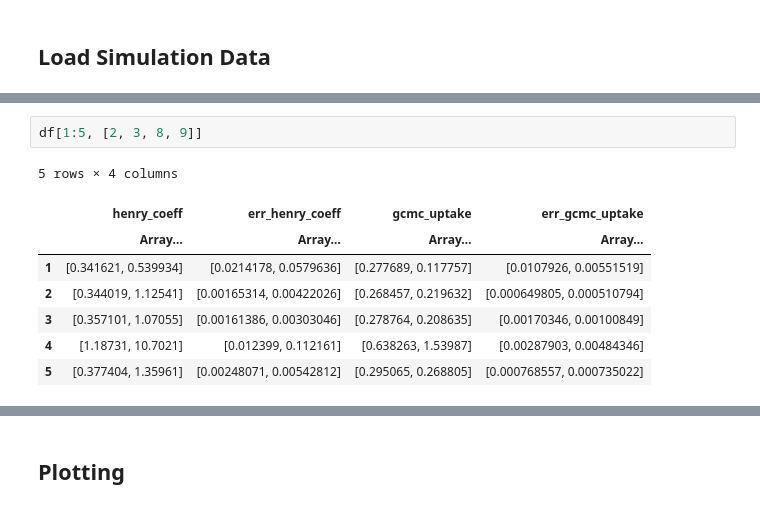
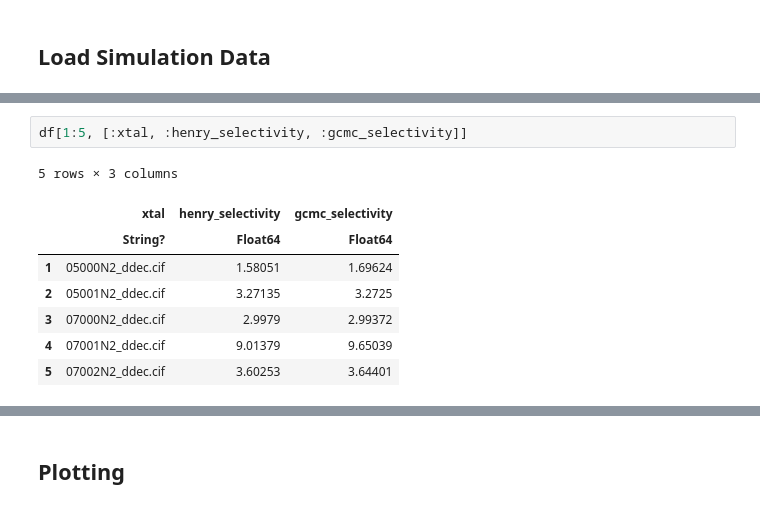
Before and after one commit to SimonEnsemble/multi-fidelity-BO-of-COFs-for-Xe-Kr-seps, a Jupyter notebook: analysis.ipynb, the cells around one changed output, grey strips where cells are left out. Cells and saved outputs as stored; diff of their text form.

```diff
--- a/analysis.ipynb
+++ b/analysis.ipynb
@@ -185,13 +207,13 @@ CSV.write(joinpath(pwd(), "target_and_cost_data.csv"), df)
 # %% [output]
 "/home/ng/multi-fidelity-BO-of-COFs-for-Xe-Kr-seps/target_and_cost_data.csv"
 # %%
-df[1:5, [2, 3, 8, 9]]
+df[1:5, [:xtal, :henry_selectivity, :gcmc_selectivity]]
 # %% [output]
-5 rows × 4 columns
+5 rows × 3 columns
-|  | henry_coeff | err_henry_coeff | gcmc_uptake | err_gcmc_uptake |
-|  | Array… | Array… | Array… | Array… |
-| 1 | [0.341621, 0.539934] | [0.0214178, 0.0579636] | [0.277689, 0.117757] | [0.0107926, 0.00551519] |
-| 2 | [0.344019, 1.12541] | [0.00165314, 0.00422026] | [0.268457, 0.219632] | [0.000649805, 0.000510794] |
-| 3 | [0.357101, 1.07055] | [0.00161386, 0.00303046] | [0.278764, 0.208635] | [0.00170346, 0.00100849] |
-| 4 | [1.18731, 10.7021] | [0.012399, 0.112161] | [0.638263, 1.53987] | [0.00287903, 0.00484346] |
-| 5 | [0.377404, 1.35961] | [0.00248071, 0.00542812] | [0.295065, 0.268805] | [0.000768557, 0.000735022] |
+|  | xtal | henry_selectivity | gcmc_selectivity |
+|  | String? | Float64 | Float64 |
+| 1 | 05000N2_ddec.cif | 1.58051 | 1.69624 |
+| 2 | 05001N2_ddec.cif | 3.27135 | 3.2725 |
+| 3 | 07000N2_ddec.cif | 2.9979 | 2.99372 |
+| 4 | 07001N2_ddec.cif | 9.01379 | 9.65039 |
+| 5 | 07002N2_ddec.cif | 3.60253 | 3.64401 |
```
Also changed, not shown: parts of 10 cells of this notebook, 1 other file.
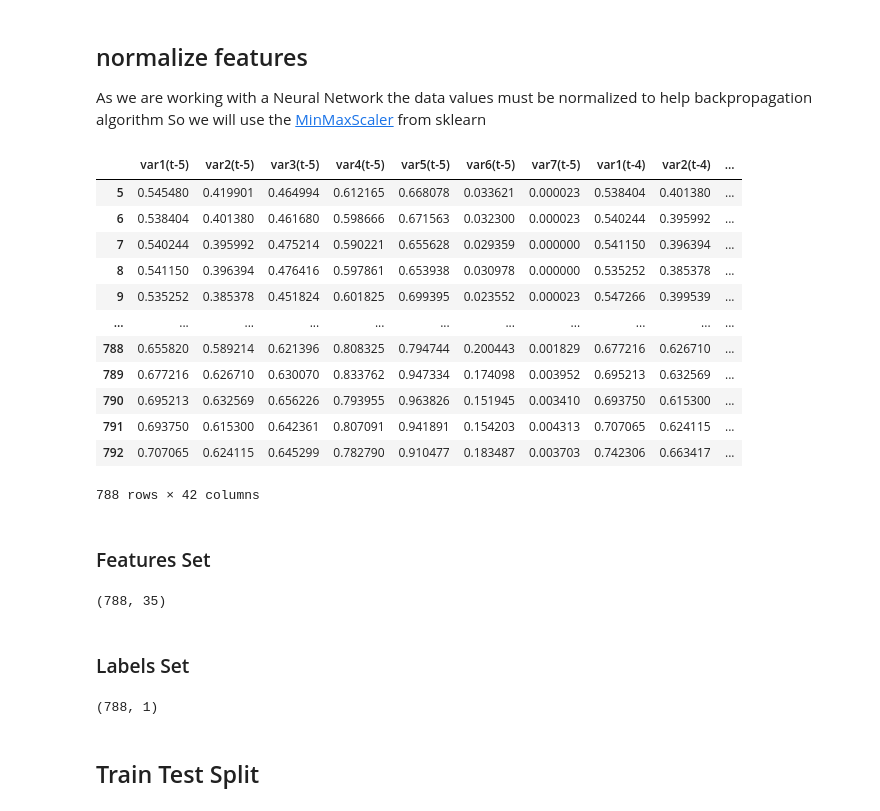
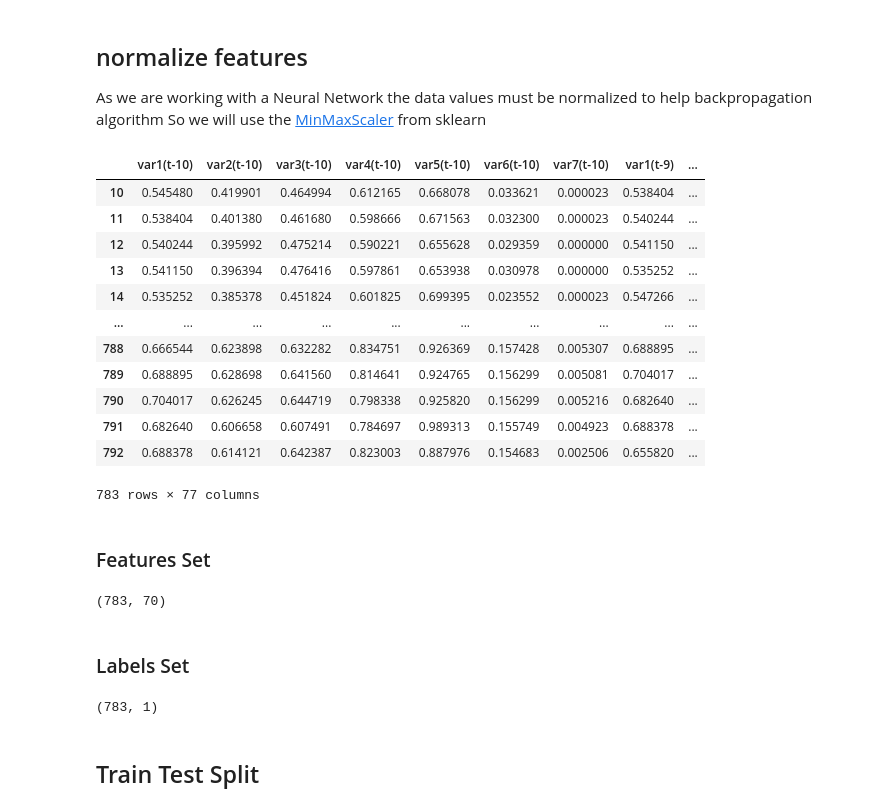
Before and after one commit to MITCriticalData-Colombia/Covid_Media_Cloud, a Jupyter notebook: Time_series_forecast.ipynb, the cells around one changed output. Saved outputs shown, nothing was run; the diff lists cells and outputs as text; code cells hidden in the pictures.

```diff
--- a/Time_series_forecast.ipynb
+++ b/Time_series_forecast.ipynb
@@ -158,25 +158,25 @@ scaler = MinMaxScaler(feature_range=(0, 1)) # Scaler between 0 and 1
 scaled = scaler.fit_transform(colombia_df) # As we can see data set has 3 Columns (This shape is also important for inverse scaler as we will see in future)
 # %%
 # length of window
-days = 5
+days = 10
 
 # frame as supervised learning
 data = series_to_supervised(scaled, n_in=days)
 DataFrame(data)
 # %% [output]
-|  | var1(t-5) | var2(t-5) | var3(t-5) | var4(t-5) | var5(t-5) | var6(t-5) | var7(t-5) | var1(t-4) | var2(t-4) | ... |
-| 5 | 0.545480 | 0.419901 | 0.464994 | 0.612165 | 0.668078 | 0.033621 | 0.000023 | 0.538404 | 0.401380 | ... |
-| 6 | 0.538404 | 0.401380 | 0.461680 | 0.598666 | 0.671563 | 0.032300 | 0.000023 | 0.540244 | 0.395992 | ... |
-| 7 | 0.540244 | 0.395992 | 0.475214 | 0.590221 | 0.655628 | 0.029359 | 0.000000 | 0.541150 | 0.396394 | ... |
-| 8 | 0.541150 | 0.396394 | 0.476416 | 0.597861 | 0.653938 | 0.030978 | 0.000000 | 0.535252 | 0.385378 | ... |
-| 9 | 0.535252 | 0.385378 | 0.451824 | 0.601825 | 0.699395 | 0.023552 | 0.000023 | 0.547266 | 0.399539 | ... |
-| ... | ... | ... | ... | ... | ... | ... | ... | ... | ... | ... |
-| 788 | 0.655820 | 0.589214 | 0.621396 | 0.808325 | 0.794744 | 0.200443 | 0.001829 | 0.677216 | 0.626710 | ... |
-| 789 | 0.677216 | 0.626710 | 0.630070 | 0.833762 | 0.947334 | 0.174098 | 0.003952 | 0.695213 | 0.632569 | ... |
-| 790 | 0.695213 | 0.632569 | 0.656226 | 0.793955 | 0.963826 | 0.151945 | 0.003410 | 0.693750 | 0.615300 | ... |
-| 791 | 0.693750 | 0.615300 | 0.642361 | 0.807091 | 0.941891 | 0.154203 | 0.004313 | 0.707065 | 0.624115 | ... |
-| 792 | 0.707065 | 0.624115 | 0.645299 | 0.782790 | 0.910477 | 0.183487 | 0.003703 | 0.742306 | 0.663417 | ... |
+|  | var1(t-10) | var2(t-10) | var3(t-10) | var4(t-10) | var5(t-10) | var6(t-10) | var7(t-10) | var1(t-9) | ... |
+| 10 | 0.545480 | 0.419901 | 0.464994 | 0.612165 | 0.668078 | 0.033621 | 0.000023 | 0.538404 | ... |
+| 11 | 0.538404 | 0.401380 | 0.461680 | 0.598666 | 0.671563 | 0.032300 | 0.000023 | 0.540244 | ... |
+| 12 | 0.540244 | 0.395992 | 0.475214 | 0.590221 | 0.655628 | 0.029359 | 0.000000 | 0.541150 | ... |
+| 13 | 0.541150 | 0.396394 | 0.476416 | 0.597861 | 0.653938 | 0.030978 | 0.000000 | 0.535252 | ... |
+| 14 | 0.535252 | 0.385378 | 0.451824 | 0.601825 | 0.699395 | 0.023552 | 0.000023 | 0.547266 | ... |
+| ... | ... | ... | ... | ... | ... | ... | ... | ... | ... |
+| 788 | 0.666544 | 0.623898 | 0.632282 | 0.834751 | 0.926369 | 0.157428 | 0.005307 | 0.688895 | ... |
+| 789 | 0.688895 | 0.628698 | 0.641560 | 0.814641 | 0.924765 | 0.156299 | 0.005081 | 0.704017 | ... |
+| 790 | 0.704017 | 0.626245 | 0.644719 | 0.798338 | 0.925820 | 0.156299 | 0.005216 | 0.682640 | ... |
+| 791 | 0.682640 | 0.606658 | 0.607491 | 0.784697 | 0.989313 | 0.155749 | 0.004923 | 0.688378 | ... |
+| 792 | 0.688378 | 0.614121 | 0.642387 | 0.823003 | 0.887976 | 0.154683 | 0.002506 | 0.655820 | ... |
-788 rows × 42 columns
+783 rows × 77 columns
 # %% [markdown]
 ### Features Set
 # %%
@@ -190,7 +190,7 @@ features_set = DataFrame(data.values[:,:-n_features])
 features_set = features_set.to_numpy()
 features_set.shape
 # %% [output]
-(788, 35)
+(783, 70)
 # %% [markdown]
 ### Labels Set
 # %%
@@ -200,7 +200,7 @@ labels_set = DataFrame(data.values[:,-1])
 labels_set = labels_set.to_numpy()
 labels_set.shape
 # %% [output]
-(788, 1)
+(783, 1)
 # %% [markdown]
 ## Train Test Split
 # %%
```
Also changed, not shown: parts of 10 cells of this notebook.
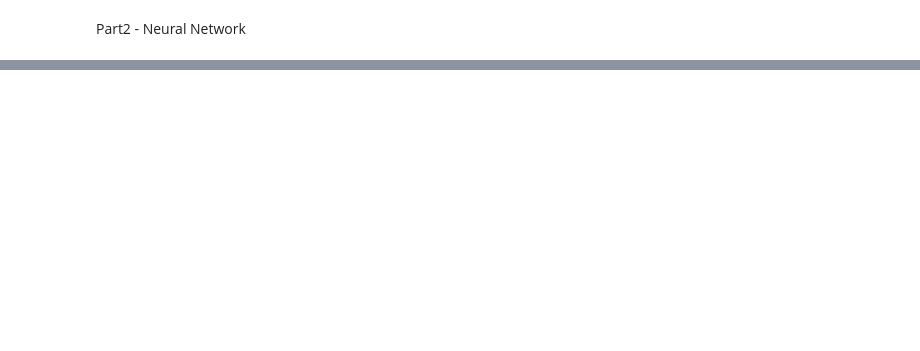
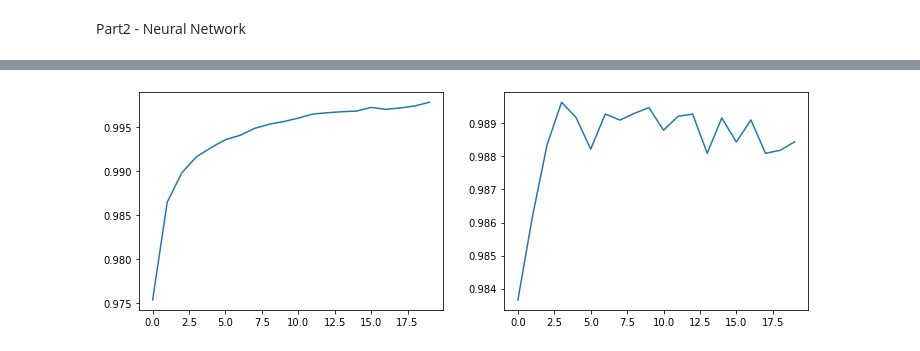
Before and after one commit to Fede5991/HumanDataAnalytics, a Jupyter notebook: Project1.ipynb, the cells around one changed output, grey strips where cells are left out. Cells and saved outputs as stored; diff of their text form; code cells hidden in the pictures; blank space fills up the shorter version.

```diff
--- a/Project1.ipynb
+++ b/Project1.ipynb
@@ -309,0 +369,11 @@ Confusion matrix
+# %%
+training_accuracy=[]
+training_accuracy.append(history.history['acc'])
+validation_accuracy=[]
+validation_accuracy.append(history.history['val_acc'])
+fig, ax = plt.subplots(1,2,figsize=(12,4))
+ax[0].plot(training_accuracy[0])
+ax[1].plot(validation_accuracy[0])
+plt.show()
+# %% [output]
+[figure, added]
```
Also changed, not shown: parts of 16 cells of this notebook.
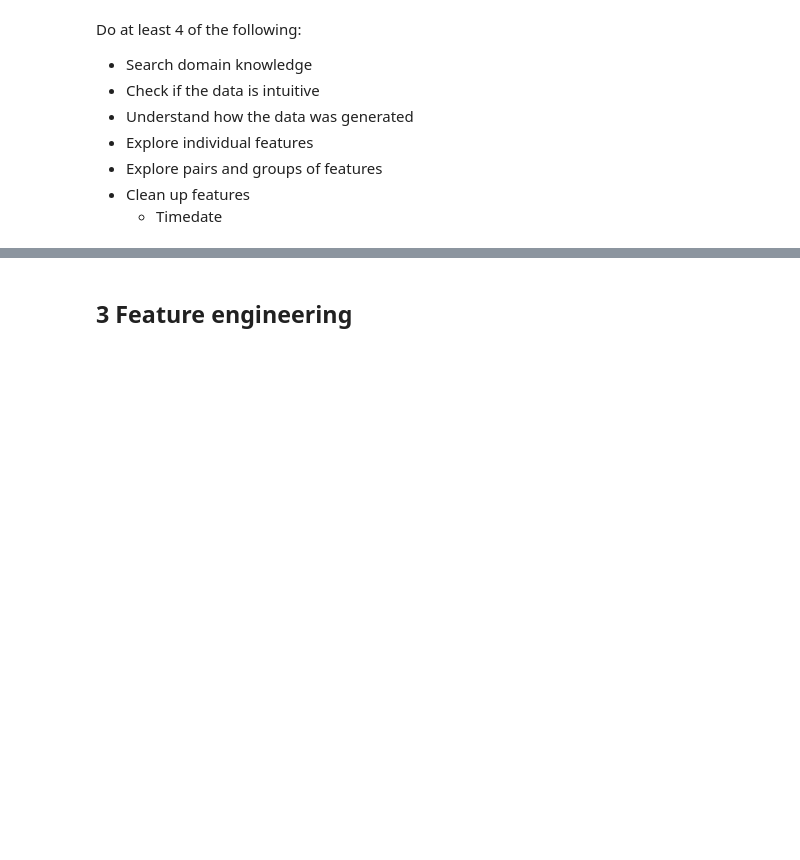
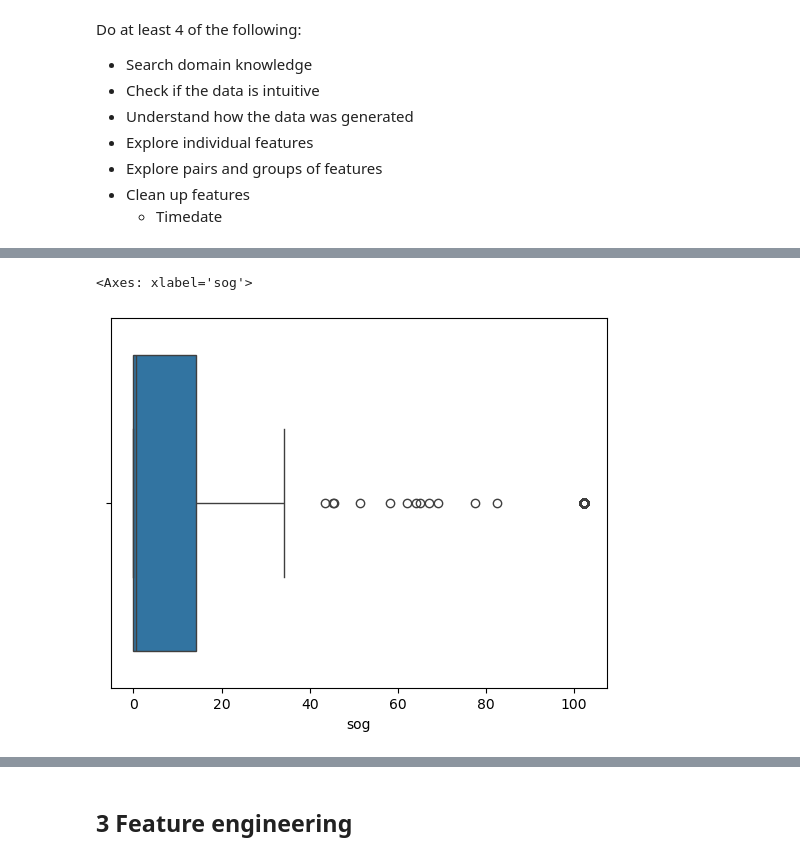
Before and after one commit to alexandersundquist/TDT4173-Modern-Machine-Learning-In-Practice-Project, a Jupyter notebook: Report.ipynb, the cells around one changed output, grey strips where cells are left out. Cells and saved outputs as stored; diff of their text form; code cells hidden in the pictures; blank space fills up the shorter version.

```diff
--- a/Report.ipynb
+++ b/Report.ipynb
@@ -63,0 +88,6 @@ Do at least 4 of the following:
+# %%
+# Plot sog in a boxplot to get an idea of outliers
+sns.boxplot(x = 'sog', data = train)
+# %% [output]
+<Axes: xlabel='sog'>
+[figure, added]
```
Also changed, not shown: parts of 35 cells of this notebook.
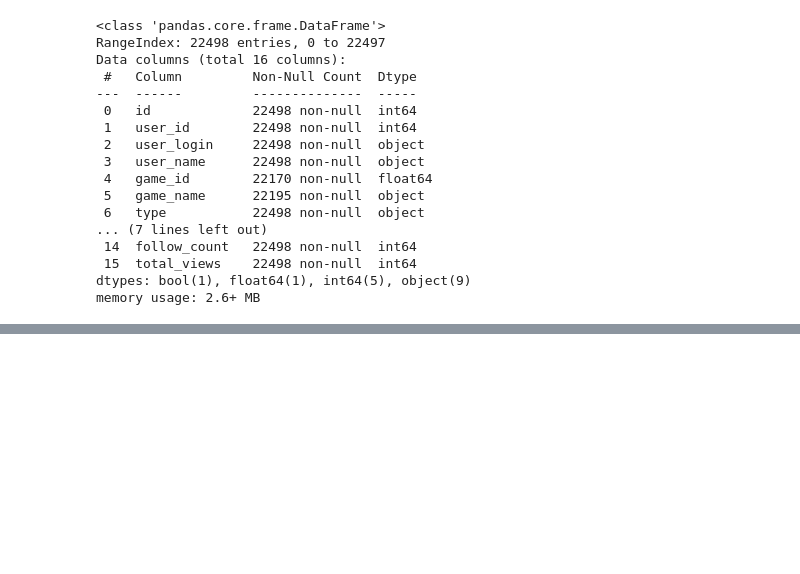
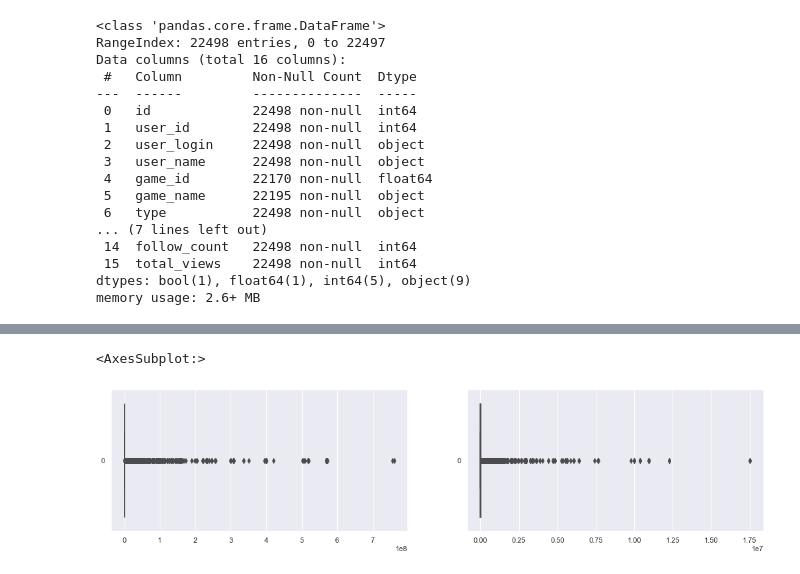
Before and after one commit to whysilon/SC1015proj, a Jupyter notebook: Twitch_SERIOUS.ipynb, the cells around one changed output, grey strips where cells are left out. Drawn from its saved outputs; the diff is of its cells as text; code cells hidden in the pictures; blank space fills up the shorter version.

```diff
--- a/Twitch_SERIOUS.ipynb
+++ b/Twitch_SERIOUS.ipynb
@@ -43,0 +82,8 @@ memory usage: 2.6+ MB
+# %%
+# Numeric Predictors plots
+f, axes = plt.subplots(1, 2, figsize=(18, 4))
+sb.boxplot(data = twitchdata['total_views'], orient = "h", ax = axes[0])
+sb.boxplot(data = twitchdata['follow_count'], orient = 'h', ax = axes[1])
+# %% [output]
+<AxesSubplot:>
+[figure, added]
```
Also changed, not shown: parts of 48 cells of this notebook.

__What you need to do__.
Copy each line above where the string "rows" occurs.

__Response to this task__.
-5 rows × 4 columns
+5 rows × 3 columns
-788 rows × 42 columns
+783 rows × 77 columns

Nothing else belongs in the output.